Nelson Mandela, as many have pointed out, had a complicated relationship with Cape Town. This weekend, mourners gathered to grieve and celebrate. The City of Cape Town’s response to Mandela’s death has been swift and efficient, with a reported operating budget of R72 million set aside for the days of mourning. But particularly at events held at the city’s Grand Parade, the turnout of people has perhaps not been in the numbers expected thus far. By REBECCA DAVIS.
The death of Nelson Mandela has put our everyday concerns to one side. No one right now is living in the political present, we are living in the political past, those moments during the Rivonia Trial, the State of Emergency, FW de Klerk’s 1990 speech, Madiba’s release, the talks and the talks about talks, the Chris Hani assassination, and that moment in 1994 when we realised that we really are free at last. Politically at least. But, it cannot be denied that we are now in a completely different political zone. Politics as we know it has been suspended. People who were professionally not speaking to each find themselves united, perhaps just briefly. This means that some processes are going to be simply paused, others changed, and some, possibly derailed. By STEPHEN GROOTES.
The memorial events and funeral of former president Nelson Mandela is of “unprecedented magnitude”, the South African government said on Saturday. From security to logistics, a massive planning operation involving multiple state departments is unfolding. With the world’s attention on South Africa, government has to ensure the smooth running of all the events where thousands of people, foreign dignitaries and a massive media contingent will gather over the next week to bid farewell to Madiba. So far, it is off to a bumpy start. Meanwhile, ordinary people are flocking to sites associated with Mandela to mourn and pay tribute. By RANJENI MUNUSAMY.
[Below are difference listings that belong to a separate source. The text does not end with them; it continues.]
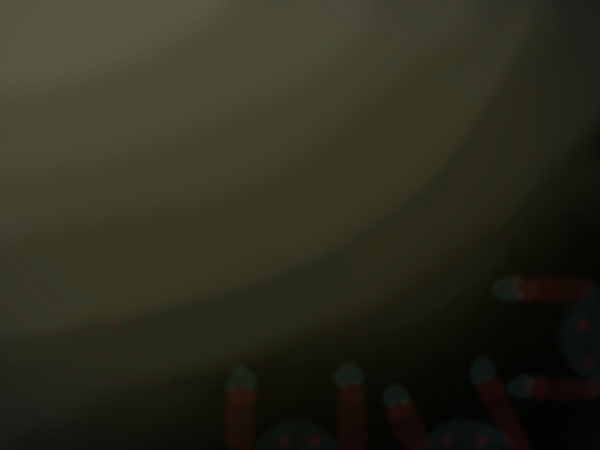
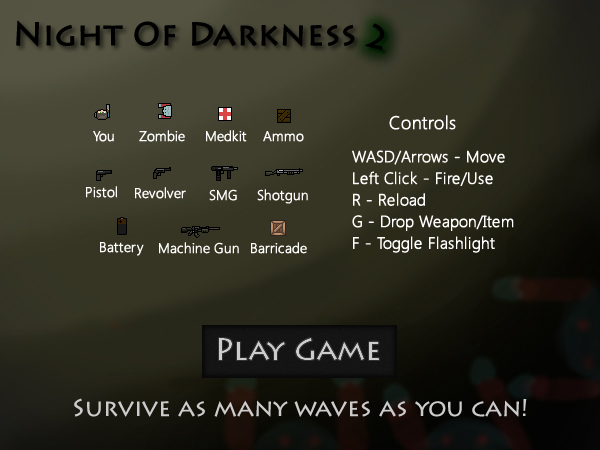
Updated Main Menu
Main menu is now one screen, added new features to 'how to play'
information.

diff --git a/js/mainmenu.js b/js/mainmenu.js
@@ -1,138 +1,46 @@
-function MainMenu(game) {
+function MainMenu() {
+	this.menuBackground = new Sprite("images/mainmenu.png", true);
+	this.buttons = [];
 	this.inMenu = true;
-	this.selectedItem = null;
-	this.items = [];
-	this.currentScreen = 0;
-	this.screens = [];
-	this.screens[0] = new MenuScreen([new MenuButton(1, "Play", "Game.start();"),
-		new MenuButton(2, "How To Play", "Game.mainMenu.currentScreen = 1"),
-		new MenuButton(3, "Options", "Game.mainMenu.currentScreen=2;")
-		//new MenuButton(4,"Credits", "Game.mainMenu.currentScreen=3;")
-	]);
-	this.screens[1] = new MenuScreen([
-		new MenuImage(150, 50, "images/tutorial.png"),
-		new MenuButton(1, "Back", "Game.mainMenu.currentScreen=0")
-	]);
-	this.screens[2] = new MenuScreen([
-		new MenuSettingButton(1, "Sound: ", "Game.sound", "Game.toggleSound()"),
-		new MenuSettingButton(2, "Particles: ", "Game.particles", "Game.toggleParticles()"),
-		new MenuButton(3, "Back", "Game.mainMenu.currentScreen=0;")
-
-	]);
-	this.screens[3] = new MenuScreen([
-		new MenuText("Programming: Lucas Penney", 300, 30),
-		new MenuText("Pixel Art: Dylan Wyke", 300, 60),
-		new MenuText("Pixel Art: Jonathan Redeker", 300, 90),
-		new MenuText("Playtesting: Cole Jorgensen", 300, 120),
-		new MenuButton(1, "Back", "Game.mainMenu.currentScreen=0")
-
-	]);
-
-	this.img = new Image();
-	this.img.src = 'images/mainmenu.png';
 }
+
+MainMenu.prototype.init = function() {
+	this.buttons.push(new Button(Game.width / 2 - 100, Game.height - 124, 200, 50, "Play Game", function() {
+		Game.start();
+	}));
+};
 
 MainMenu.prototype.render = function() {
-	ctx.fillStyle = "#000";
-	ctx.fillRect(0, 0, canvas.width, canvas.height);
-	ctx.drawImage(this.img, 0, 0);
-	this.screens[this.currentScreen].render();
-};
-
-MainMenu.prototype.update = function() {
-
-};
-
-MainMenu.prototype.handleInput = function() {
-	for (var i = 0; i < this.screens[this.currentScreen].buttons.length; i++) {
-		if (this.screens[this.currentScreen].buttons[i] instanceof MenuButton || this.screens[this.currentScreen].buttons[i] instanceof MenuSettingButton) {
-			if (this.screens[this.currentScreen].buttons[i].boundingBox.isPointIn(Game.input.mouse.x, Game.input.mouse.y)) {
-				eval(this.screens[this.currentScreen].buttons[i].func); //Execute the code associated with the menu item.
-			}
-		}
-	}
-};
-
-function MenuScreen(buttons) {
-	this.img = new Image();
-	this.img.src = 'images/mainmenu.png';
-	this.buttons = buttons;
-}
-
-MenuScreen.prototype.render = function() {
-
+	this.menuBackground.render(0, 0);
 	for (var i = 0; i < this.buttons.length; i++) {
 		this.buttons[i].render();
 	}
-
 };
 
-function MenuButton(num, text, func) {
-	this.x = 50;
-	this.y = (num * 50) + 25;
-	this.text = text;
-	this.func = func;
-	this.width = 150;
-	this.height = 50;
-	this.boundingBox = new BoundingBox(this.x, this.y - (this.height / 2), this.width, this.height);
-}
-
-MenuButton.prototype.render = function() {
-
-	ctx.textAlign = 'left';
-	ctx.font = 'normal 20pt Arial';
-	ctx.fillStyle = "#FFF";
-	ctx.fillText(this.text, this.x, this.y);
-	//ctx.fillStyle = "#00F";
-	//ctx.fillRect(this.boundingBox.x,this.boundingBox.y,this.boundingBox.width,this.boundingBox.height);
+MainMenu.prototype.update = function() {
+	for (var i = 0; i < this.buttons.length; i++) {
+		this.buttons[i].update();
+	}
 };
 
-function MenuSettingButton(num, text, variable, func) {
-	this.x = 50;
-	this.y = (num * 50) + 25;
-	this.text = text;
-	this.value = variable;
-	this.func = func;
-	this.width = 150;
-	this.height = 50;
-	this.boundingBox = new BoundingBox(this.x, this.y - (this.height / 2), this.width, this.height);
-}
-
-MenuSettingButton.prototype.render = function() {
-
-	ctx.textAlign = 'left';
-	ctx.font = 'normal 20pt Arial';
-	ctx.fillStyle = "#FFF";
-	this.finalText = this.text;
-	var x = eval(this.value);
-	if (x) x = "On";
-	else x = "Off";
-	this.finalText = this.finalText + x;
-	ctx.fillText(this.finalText, this.x, this.y);
-	//ctx.fillStyle = "#00F";
-	//ctx.fillRect(this.boundingBox.x,this.boundingBox.y,this.boundingBox.width,this.boundingBox.height);
-};
-
-function MenuText(text, x, y) {
-	this.text = text;
+function Button(x, y, width, height, text, func) {
 	this.x = x;
 	this.y = y;
+	this.width = width;
+	this.height = height;
+	this.text = text;
+	this.func = func;
+	this.boundingBox = new BoundingBox(this.x, this.y, this.width, this.height);
 }
 
-MenuText.prototype.render = function() {
-	ctx.textAlign = 'left';
-	ctx.font = 'normal 16pt Arial';
-	ctx.fillStyle = "#FFF";
-	ctx.fillText(this.text, this.x, this.y);
+Button.prototype.render = function() {
+	//Invisible buttons (using menu image)
 };
 
-function MenuImage(x, y, image) {
-	this.x = x;
-	this.y = y;
-	this.img = new Image();
-	this.img.src = image;
-}
-
-MenuImage.prototype.render = function() {
-	ctx.drawImage(this.img, this.x, this.y);
+Button.prototype.update = function() {
+	if (Game.input.mouse.down) {
+		if (this.boundingBox.isPointIn(Game.input.mouse.x, Game.input.mouse.y)) {
+			this.func();
+		}
+	}
 };

diff --git a/js/game.js b/js/game.js
@@ -44,8 +44,7 @@ function GameEngine(width, height) {
 	this.input = new InputManager();
 	this.currentLevel = 1;
 	this.inGame = true; //Are we physically in the game level
-	this.mainMenu = new MainMenu(this);
-	this.inMenu = true;
+	this.mainMenu = new MainMenu();
 	this.loaded = false;
 	this.playerDead = false;
 	this.entities = [];
@@ -61,7 +60,7 @@ GameEngine.prototype.toggleParticles = function() {
 GameEngine.prototype.start = function() {
 	this.started = true;
 	this.inGame = true;
-	this.inMenu = false;
+	this.mainMenu.inMenu = false;
 	this.level = new Level(this.currentLevel);
 	this.level.fadeIn();
 	this.player = new Player();
@@ -72,7 +71,7 @@ GameEngine.prototype.start = function() {
 GameEngine.prototype.end = function() {
 	this.started = false;
 	this.level = null;
-	this.inMenu = true;
+	this.mainMenu.inMenu = true;
 	this.entities = [];
 	this.player = null;
 	this.screen = null;
@@ -123,11 +122,12 @@ GameEngine.prototype.render = function() {
 		this.ui.drawLoadingScreen();
 		if (this.loader.getLoadPercent() == 100) {
 			this.loaded = true;
-			this.inMenu = true;
+			this.mainMenu.init();
 			return;
 		}
-	} else if (this.inMenu) {
+	} else if (this.mainMenu.inMenu) {
 		this.mainMenu.render();
+		this.mainMenu.update();
 		return; //Don't draw the game if we're not in it yet.
 	}
 	if (this.screen === null || this.screen === undefined) return;

diff --git a/js/sprite.js b/js/sprite.js
@@ -29,7 +29,7 @@ function Sprite(img, useFullImg) {
 }
 
 Sprite.prototype.render = function(x, y) {
-	ctx.drawImage(this.img, this.xOffset, this.yOffset, this.width, this.height, x, y, this.width * this.scale, this.width * this.scale);
+	ctx.drawImage(this.img, this.xOffset, this.yOffset, this.width, this.height, x, y, this.width * this.scale, this.height * this.scale);
 };
 Sprite.prototype.renderOnScreen = function(x, y) {
 	if (!this.loaded) return;

diff --git a/js/input.js b/js/input.js
@@ -102,5 +102,4 @@ $('#canvas').mousemove(function(e) {
 //Mouse clicks hook
 $("#canvas").click(function(e) {
 	window.focus();
-	if (Game.inMenu) Game.mainMenu.handleInput();
 });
The media demand for comment on the death of Nelson Mandela from former South African president FW de Klerk and Archbishop Desmond Tutu has been so intense that in both cases it was judged wise to hold press conferences in Cape Town. De Klerk declined to use the opportunity for attacks on the South African status quo, as he’s often wont to. And gone were Tutu’s characteristic wisecracks: the Arch did not try to hide his visible distress at the passing of his old friend. By REBECCA DAVIS.
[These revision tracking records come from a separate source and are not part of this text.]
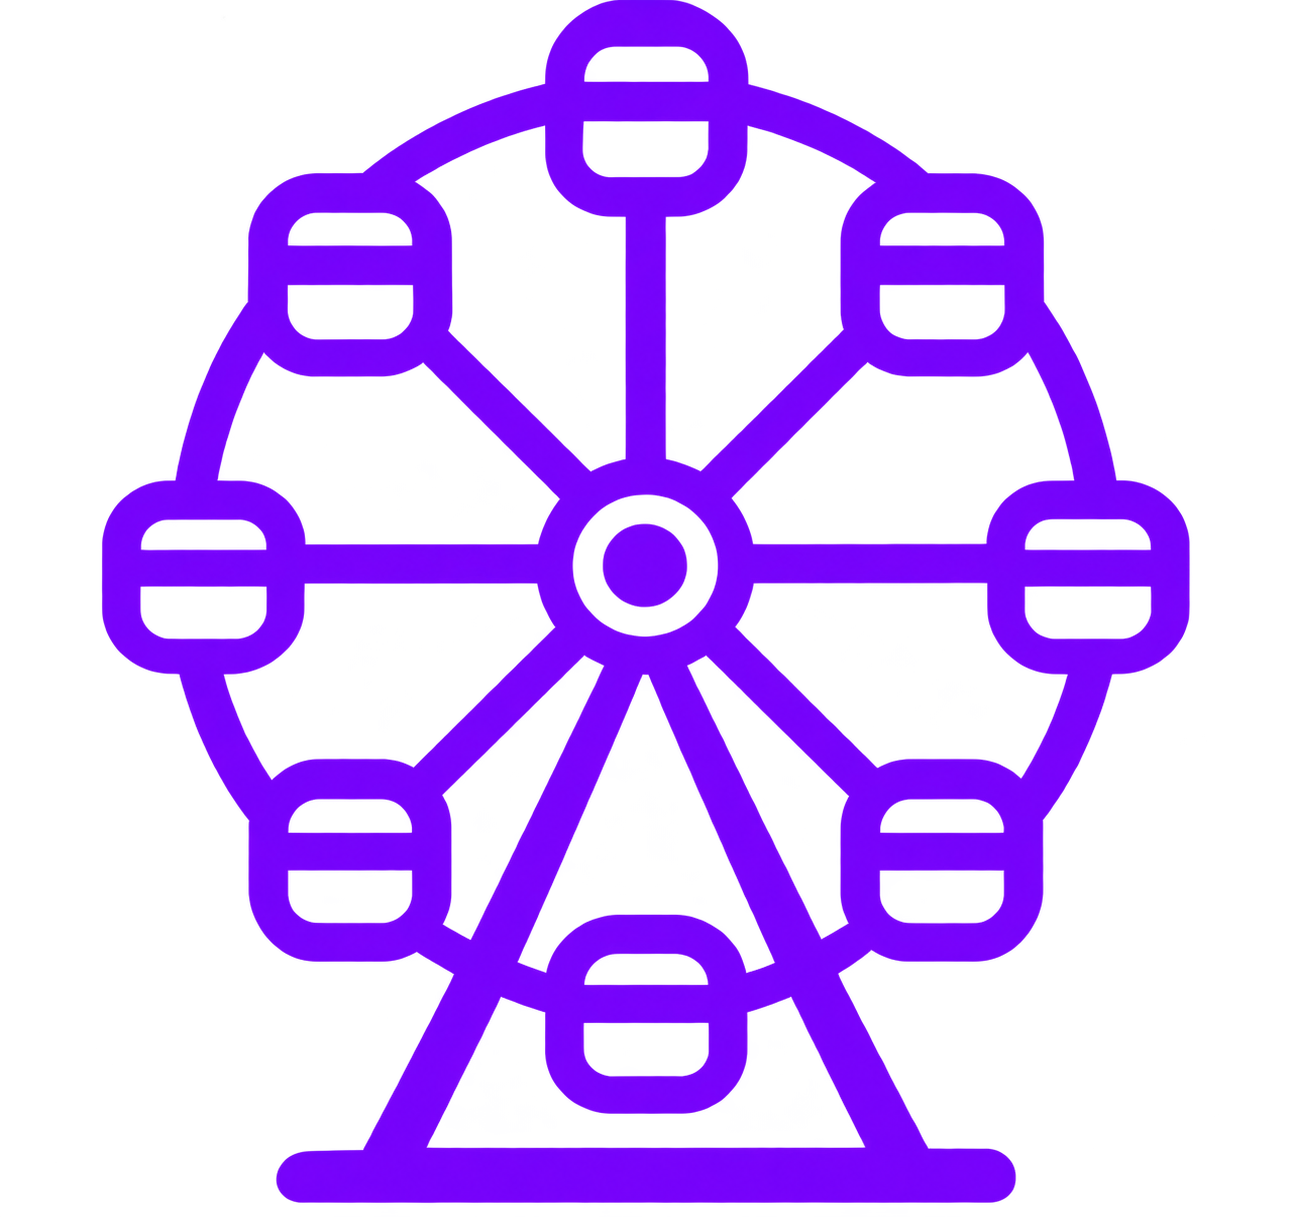
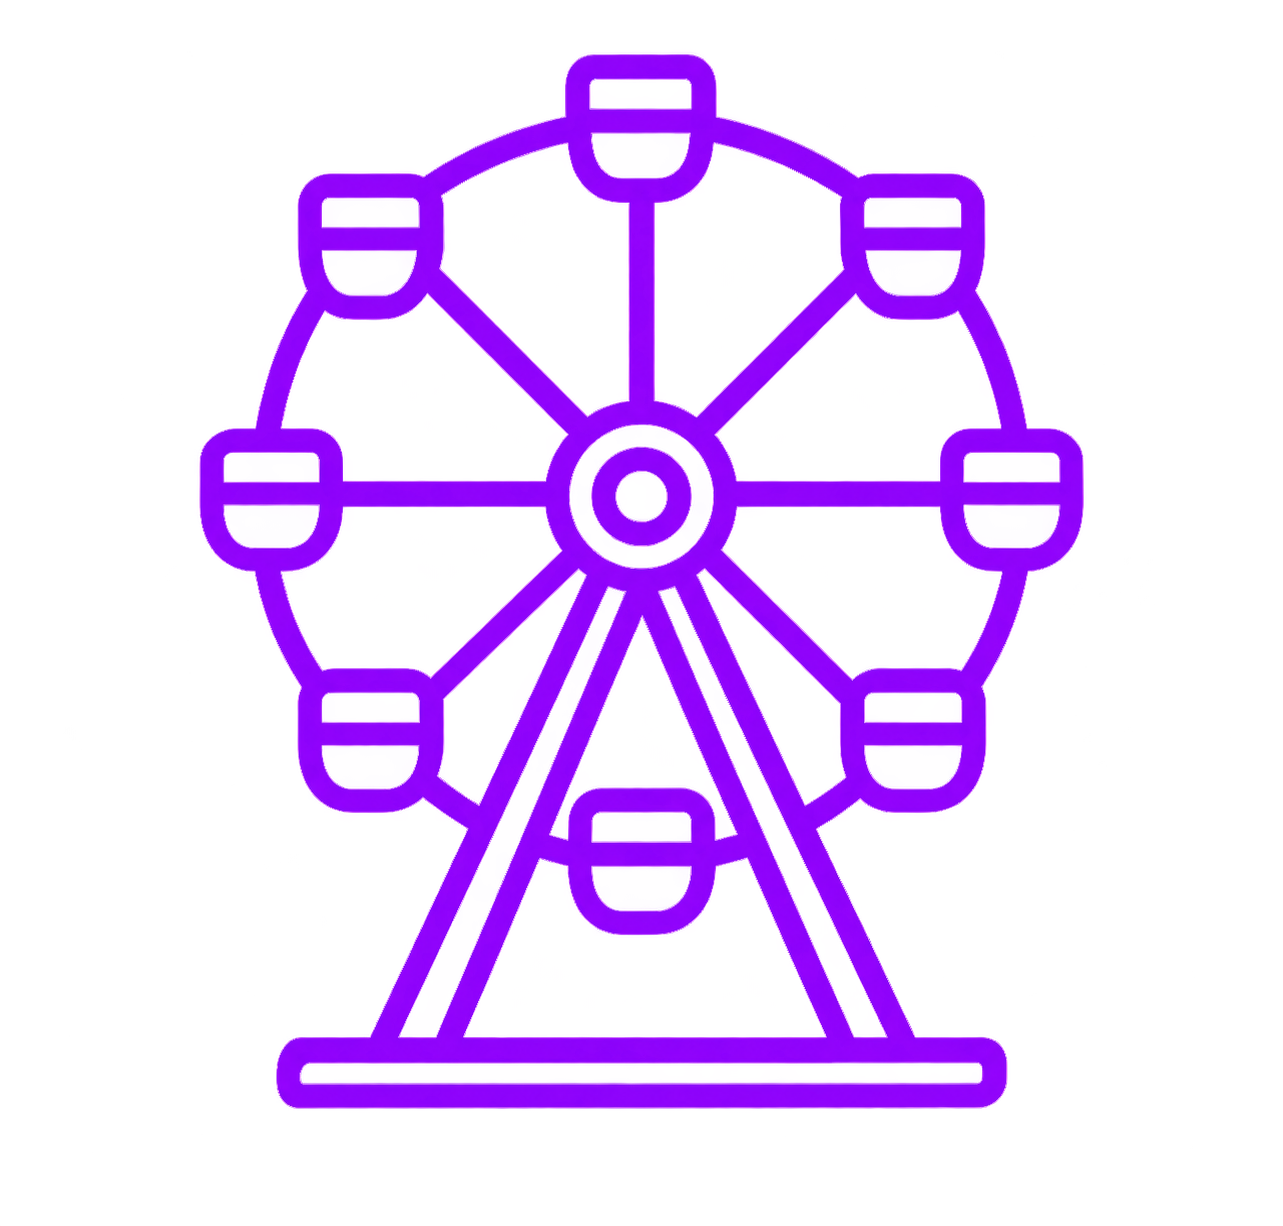
Add files via upload

diff --git a/pagina_comeco/css/style_comeco.css b/pagina_comeco/css/style_comeco.css
@@ -7,8 +7,15 @@
     font-family: 'Poppins', sans-serif;
 }
 
+html {
+    width: 100%;
+    overflow-x: hidden;
+}
+
 body {
     background-color: #f5f5f5;
+    width: 100%;
+    overflow-x: hidden;
 }
 
 /* Container principal */
@@ -27,6 +34,7 @@ header {
     justify-content: space-between;
     align-items: center;
     margin-top: 25px;
+    gap: 10px;
 }
 
 .saudacao h2 {
@@ -45,6 +53,7 @@ header {
     font-size: 23px;
     color: #222;
     cursor: pointer;
+    flex-shrink: 0;
 }
 
 /* Pesquisa */
@@ -57,11 +66,13 @@ header {
     margin: 25px auto 30px;
     box-shadow: 0 2px 4px #bbb;
     width: 90%;
+    min-width: 0;
 }
 
 .pesquisa i {
     font-size: 13px;
     color: #333;
+    flex-shrink: 0;
 }
 
 .pesquisa input {
@@ -69,6 +80,7 @@ header {
     outline: none;
     background: transparent;
     width: 100%;
+    min-width: 0;
     margin-left: 8px;
     font-size: 12px;
 }
@@ -87,6 +99,7 @@ header {
     width: 100%;
     height: 100%;
     object-fit: cover;
+    display: block;
 }
 
 .texto-banner {
@@ -103,29 +116,30 @@ header {
 }
 
 .botao-banner {
-    position: absolute;
-    right: 10px;
-    top: 50%;
-    transform: translateY(-50%);
     width: 42px;
     height: 42px;
+    background: #a020f0;
     border: none;
     border-radius: 50%;
-    background-color: #a64dff;
-    color: #000;
-    font-size: 20px;
     cursor: pointer;
+}
+
+.botao-banner i {
+    color: black;
+    font-size: 20px;
 }
 
 /* Menu de opções */
 .menu {
     display: grid;
-    grid-template-columns: repeat(2, 1fr);
+    grid-template-columns: repeat(2, minmax(0, 1fr));
     gap: 45px;
     margin-top: 35px;
 }
 
 .card {
+    width: 100%;
+    min-width: 0;
     height: 145px;
     background-color: white;
     border-radius: 8px;
@@ -138,6 +152,29 @@ header {
     color: #000;
     transition: 0.3s;
 }
+
+.icone-roda {
+    width: 50px;
+    height: 46px;
+}
+
+
+.icone-calendario {
+    width: 91px;
+    height: 64px;
+}
+
+.icone-mapa {
+    width: 91px;
+    height: 81px;
+}
+
+
+.icone-informacao {
+    width: 80px;
+    height: 80px;
+}
+
 
 .card:hover {
     transform: translateY(-4px);
@@ -176,6 +213,7 @@ header {
     display: flex;
     justify-content: space-around;
     align-items: center;
+    z-index: 10;
 }
 
 .menu-inferior a {
@@ -196,7 +234,27 @@ header {
     color: #888;
 }
 
-/* Responsividade */
+/* Tablets e telas médias */
+@media (min-width: 601px) and (max-width: 900px) {
+
+    .container {
+        padding: 25px 25px 90px;
+    }
+
+    .banner {
+        height: 170px;
+    }
+
+    .menu {
+        gap: 30px;
+    }
+
+    .card {
+        height: 130px;
+    }
+}
+
+/* Celulares */
 @media (max-width: 600px) {
 
     .container {
@@ -228,6 +286,12 @@ header {
         height: 95px;
     }
 
+    .banner img {
+        width: 100%;
+        height: 100%;
+        object-fit: cover;
+    }
+
     .texto-banner {
         left: 7px;
         bottom: 10px;
@@ -244,6 +308,7 @@ header {
     }
 
     .menu {
+        grid-template-columns: repeat(2, minmax(0, 1fr));
         gap: 50px;
         margin-top: 28px;
     }
@@ -272,5 +337,33 @@ header {
     .menu-inferior a {
         font-size: 10px;
     }
+}
 
+/* Celulares muito pequenos */
+@media (max-width: 360px) {
+
+    .container {
+        padding-left: 12px;
+        padding-right: 12px;
+    }
+
+    .menu {
+        gap: 35px;
+    }
+
+    .card p {
+        font-size: 9px;
+    }
+
+    .texto-banner h3 {
+        font-size: 11px;
+    }
+}
+
+/* Desktops maiores */
+@media (min-width: 1101px) {
+
+    .container {
+        max-width: 1100px;
+    }
 }

diff --git a/pagina_comeco/index_começo.html b/pagina_comeco/index_começo.html
@@ -53,7 +53,9 @@
             </div>
 
             <button class="botao-banner" id="btnBanner">
+               <button class="botao-banner" id="btnBanner">
                 <i class="fa-solid fa-chevron-right"></i>
+        </button>
             </button>
 
         </section>
@@ -64,22 +66,23 @@
             <div class="menu">
 
                 <a href="atracoes.html" class="card" data-nome="atrações">
-                    <i class="fa-solid fa-ferris-wheel"></i>
+                    <img src="img/roda.png" class="icone-roda" alt="Roda-gigante">
                     <p>Atrações</p>
                 </a>
 
+                
                 <a href="agendamento.html" class="card" data-nome="meu agendamento">
-                    <i class="fa-regular fa-calendar-days"></i>
+                    <img src="img/calendario.png" class="icone-calendario" alt="Calendário">
                     <p>Meu<br>Agendamento</p>
                 </a>
 
                 <a href="mapa.html" class="card" data-nome="mapa do parque">
-                    <i class="fa-solid fa-location-dot"></i>
+                    <img src="img/mapa.png" class="icone-mapa" alt="Mapa do Parque">
                     <p>Mapa do Parque</p>
                 </a>
 
                 <a href="informacao.html" class="card" data-nome="informação">
-                    <i class="fa-solid fa-circle-info"></i>
+                    <img src="img/informacoes.png" class="icone-informacao" alt="Informação">
                     <p>Informação</p>
                 </a>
If there was any doubt about who really runs South Africa, it became patently obvious this week. On Tuesday, ANC secretary general Gwede Mantashe made a public call for the full report of the inter-ministerial task team investigation on Nkandla to be released. On Wednesday Cabinet decided to do exactly that. So the top-secret classification and supposed security concerns evaporated once Mantashe spoke. Then on Thursday, Public Protector Thuli Madonsela announced damning findings against three government departments and one serving and one former Cabinet minister. What does this say about the state of political leadership in South Africa? Lies, deceit, unethical conduct, nepotism, unlawfulness and maladministration are infested at the highest levels of government. By RANJENI MUNUSAMY.